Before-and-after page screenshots
'''
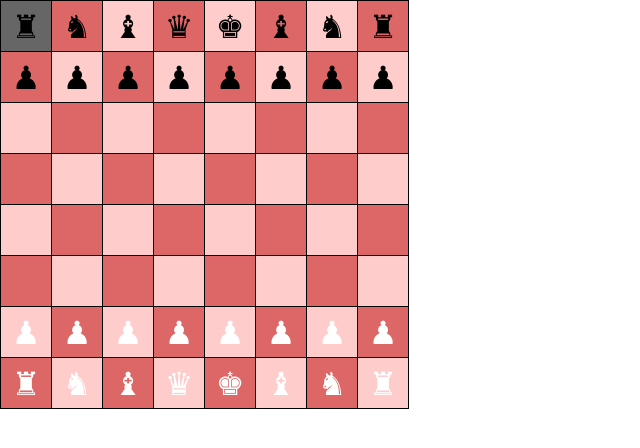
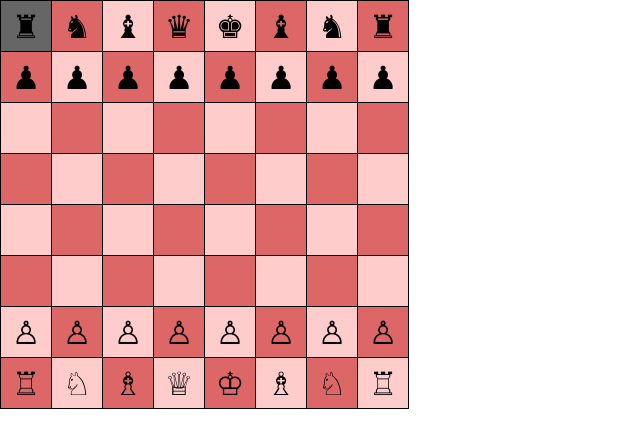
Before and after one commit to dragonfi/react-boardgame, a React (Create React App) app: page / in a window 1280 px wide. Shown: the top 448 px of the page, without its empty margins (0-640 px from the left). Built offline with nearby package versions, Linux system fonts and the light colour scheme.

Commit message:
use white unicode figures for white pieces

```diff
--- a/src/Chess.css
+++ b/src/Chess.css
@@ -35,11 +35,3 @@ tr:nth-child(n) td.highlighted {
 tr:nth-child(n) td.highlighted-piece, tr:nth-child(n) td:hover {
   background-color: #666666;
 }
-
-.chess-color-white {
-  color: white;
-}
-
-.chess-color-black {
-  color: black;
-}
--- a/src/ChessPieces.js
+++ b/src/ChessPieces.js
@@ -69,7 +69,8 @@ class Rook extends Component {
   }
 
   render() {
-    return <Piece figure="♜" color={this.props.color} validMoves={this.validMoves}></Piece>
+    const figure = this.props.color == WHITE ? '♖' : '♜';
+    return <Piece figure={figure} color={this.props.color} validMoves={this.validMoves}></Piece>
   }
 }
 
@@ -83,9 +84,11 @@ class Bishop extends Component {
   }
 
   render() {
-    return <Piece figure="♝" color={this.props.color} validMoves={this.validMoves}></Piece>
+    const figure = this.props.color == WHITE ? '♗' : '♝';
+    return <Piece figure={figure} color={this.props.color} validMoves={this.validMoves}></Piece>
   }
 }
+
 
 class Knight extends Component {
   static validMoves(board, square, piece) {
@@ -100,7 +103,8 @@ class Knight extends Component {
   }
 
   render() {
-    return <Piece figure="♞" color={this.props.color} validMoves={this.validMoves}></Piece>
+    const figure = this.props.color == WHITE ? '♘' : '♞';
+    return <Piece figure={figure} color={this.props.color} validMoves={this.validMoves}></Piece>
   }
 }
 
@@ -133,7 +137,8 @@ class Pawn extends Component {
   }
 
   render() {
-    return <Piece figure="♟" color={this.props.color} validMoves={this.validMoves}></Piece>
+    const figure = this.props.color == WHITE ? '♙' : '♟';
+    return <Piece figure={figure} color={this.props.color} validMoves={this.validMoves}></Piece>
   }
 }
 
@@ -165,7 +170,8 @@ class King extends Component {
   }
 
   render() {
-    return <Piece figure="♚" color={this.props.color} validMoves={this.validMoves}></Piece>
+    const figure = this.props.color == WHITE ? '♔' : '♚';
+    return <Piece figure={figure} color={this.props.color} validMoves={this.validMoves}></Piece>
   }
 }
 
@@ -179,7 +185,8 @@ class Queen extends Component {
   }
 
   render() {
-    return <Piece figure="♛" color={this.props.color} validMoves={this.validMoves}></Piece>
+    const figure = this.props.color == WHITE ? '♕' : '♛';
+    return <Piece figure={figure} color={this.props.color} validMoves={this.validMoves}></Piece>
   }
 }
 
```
'''
_Work required_
Output every entry exactly. Pictures stay out.

_Written answer_
Before and after one commit to dragonfi/react-boardgame, a React (Create React App) app: page / in a window 1280 px wide. Shown: the top 448 px of the page, without its empty margins (0-640 px from the left). Built offline with nearby package versions, Linux system fonts and the light colour scheme.

Commit message:
use white unicode figures for white pieces

```diff
--- a/src/Chess.css
+++ b/src/Chess.css
@@ -35,11 +35,3 @@ tr:nth-child(n) td.highlighted {
 tr:nth-child(n) td.highlighted-piece, tr:nth-child(n) td:hover {
   background-color: #666666;
 }
-
-.chess-color-white {
-  color: white;
-}
-
-.chess-color-black {
-  color: black;
-}
--- a/src/ChessPieces.js
+++ b/src/ChessPieces.js
@@ -69,7 +69,8 @@ class Rook extends Component {
   }
 
   render() {
-    return <Piece figure="♜" color={this.props.color} validMoves={this.validMoves}></Piece>
+    const figure = this.props.color == WHITE ? '♖' : '♜';
+    return <Piece figure={figure} color={this.props.color} validMoves={this.validMoves}></Piece>
   }
 }
 
@@ -83,9 +84,11 @@ class Bishop extends Component {
   }
 
   render() {
-    return <Piece figure="♝" color={this.props.color} validMoves={this.validMoves}></Piece>
+    const figure = this.props.color == WHITE ? '♗' : '♝';
+    return <Piece figure={figure} color={this.props.color} validMoves={this.validMoves}></Piece>
   }
 }
+
 
 class Knight extends Component {
   static validMoves(board, square, piece) {
@@ -100,7 +103,8 @@ class Knight extends Component {
   }
 
   render() {
-    return <Piece figure="♞" color={this.props.color} validMoves={this.validMoves}></Piece>
+    const figure = this.props.color == WHITE ? '♘' : '♞';
+    return <Piece figure={figure} color={this.props.color} validMoves={this.validMoves}></Piece>
   }
 }
 
@@ -133,7 +137,8 @@ class Pawn extends Component {
   }
 
   render() {
-    return <Piece figure="♟" color={this.props.color} validMoves={this.validMoves}></Piece>
+    const figure = this.props.color == WHITE ? '♙' : '♟';
+    return <Piece figure={figure} color={this.props.color} validMoves={this.validMoves}></Piece>
   }
 }
 
@@ -165,7 +170,8 @@ class King extends Component {
   }
 
   render() {
-    return <Piece figure="♚" color={this.props.color} validMoves={this.validMoves}></Piece>
+    const figure = this.props.color == WHITE ? '♔' : '♚';
+    return <Piece figure={figure} color={this.props.color} validMoves={this.validMoves}></Piece>
   }
 }
 
@@ -179,7 +185,8 @@ class Queen extends Component {
   }
 
   render() {
-    return <Piece figure="♛" color={this.props.color} validMoves={this.validMoves}></Piece>
+    const figure = this.props.color == WHITE ? '♕' : '♛';
+    return <Piece figure={figure} color={this.props.color} validMoves={this.validMoves}></Piece>
   }
 }
 
```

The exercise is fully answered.